We discuss a method by how these differing clock sequences could be generated in cell division, so that the daughters each end up with a unique identifier. The identifier then unlocks certain conformations only for those cell types for which it is relevant. Similarly, SNP’s may function in a similar manner, by modifying 3-D configurations, thus altering TF activity.

We further postulate that if a clock or target is errantly mutated, so that it matches a target farther away than was intended, it may stretch the chromosome to the breaking point, and this is the cause of chromosomal breakage or translocations in cancer.

Finally, we allow for the possibility that a cell can modify its clock in response to the environment, such as when healing from trauma, or accepting a graft, in which case it needs to coordinate with neighboring cells.
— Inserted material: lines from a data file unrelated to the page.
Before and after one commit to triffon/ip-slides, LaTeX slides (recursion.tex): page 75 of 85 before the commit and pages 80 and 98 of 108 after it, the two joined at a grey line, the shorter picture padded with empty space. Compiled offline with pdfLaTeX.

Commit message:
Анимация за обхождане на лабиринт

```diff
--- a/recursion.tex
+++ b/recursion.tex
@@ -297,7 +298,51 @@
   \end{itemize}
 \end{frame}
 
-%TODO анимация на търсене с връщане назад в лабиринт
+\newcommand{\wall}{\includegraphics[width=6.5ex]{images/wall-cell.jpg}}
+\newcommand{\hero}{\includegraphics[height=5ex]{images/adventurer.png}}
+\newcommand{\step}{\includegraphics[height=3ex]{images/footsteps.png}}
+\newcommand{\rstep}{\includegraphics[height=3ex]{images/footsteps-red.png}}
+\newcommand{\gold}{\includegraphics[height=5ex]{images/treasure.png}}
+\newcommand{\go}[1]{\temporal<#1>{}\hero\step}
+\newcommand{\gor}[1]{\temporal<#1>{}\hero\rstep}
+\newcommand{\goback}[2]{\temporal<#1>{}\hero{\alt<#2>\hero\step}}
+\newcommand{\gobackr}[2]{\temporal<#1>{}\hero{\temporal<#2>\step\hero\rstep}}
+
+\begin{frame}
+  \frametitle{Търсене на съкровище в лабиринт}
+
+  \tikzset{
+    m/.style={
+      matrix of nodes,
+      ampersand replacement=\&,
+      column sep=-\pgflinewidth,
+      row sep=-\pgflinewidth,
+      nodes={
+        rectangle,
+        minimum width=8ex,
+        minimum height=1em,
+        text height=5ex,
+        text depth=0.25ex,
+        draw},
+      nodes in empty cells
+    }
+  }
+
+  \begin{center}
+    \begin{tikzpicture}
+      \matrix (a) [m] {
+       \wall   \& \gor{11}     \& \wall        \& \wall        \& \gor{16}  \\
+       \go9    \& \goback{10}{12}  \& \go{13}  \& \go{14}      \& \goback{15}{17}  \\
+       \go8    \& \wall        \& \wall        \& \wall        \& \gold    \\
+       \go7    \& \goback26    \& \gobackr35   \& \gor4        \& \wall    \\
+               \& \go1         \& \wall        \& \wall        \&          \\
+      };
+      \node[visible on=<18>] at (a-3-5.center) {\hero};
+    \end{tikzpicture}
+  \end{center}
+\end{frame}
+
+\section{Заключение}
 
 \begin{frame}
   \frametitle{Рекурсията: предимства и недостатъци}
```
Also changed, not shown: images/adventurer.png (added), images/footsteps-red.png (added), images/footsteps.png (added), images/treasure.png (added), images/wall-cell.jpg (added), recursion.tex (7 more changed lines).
We suggest that perhaps chemical analogs of cell surface proteins may occasionally mistrigger such a clock modification, when none is necessary, and thereby cause incorrect matches and conformations in that cell, which can damage DNA, and lead to cancer, as before.

We realize this is all purely speculative, but we mention that we originally submitted this model to Nature without success 16 years ago, and since then, a number of its assumptions have been verified, as detailed in the recent submission to arXiv, therefore we believe it deserves a second look.

Massively differential bias between two widely used Illumina library preparation methods for small RNA sequencing

Massively differential bias between two widely used Illumina library preparation methods for small RNA sequencing

Jeanette Baran-Gale, Michael R Erdos, Christina Sison, Alice Young, Emily E Fannin, Peter S Chines, Praveen Sethupathy

Recent advances in sequencing technology have helped unveil the unexpected complexity and diversity of small RNAs. A critical step in small RNA library preparation for sequencing is the ligation of adapter sequences to both the 5’ and 3’ ends of small RNAs. Two widely used protocols for small RNA library preparation, Illumina v1.5 and Illumina TruSeq, use different pairs of adapter sequences. In this study, we compare the results of small RNA-sequencing between v1.5 and TruSeq and observe a striking differential bias. Nearly 100 highly expressed microRNAs (miRNAs) are >5-fold differentially detected and 48 miRNAs are >10-fold differentially detected between the two methods of library preparation. In fact, some miRNAs, such as miR-24-3p, are over 30-fold differentially detected. The results are reproducible across different sequencing centers (NIH and UNC) and both major Illumina sequencing platforms, GAIIx and HiSeq. While some level of bias in library preparation is not surprising, the apparent massive differential bias between these two widely used adapter sets is not well appreciated. As increasingly more laboratories transition to the newer TruSeq-based library preparation for small RNAs, researchers should be aware of the extent to which the results may differ from previously published results using v1.5.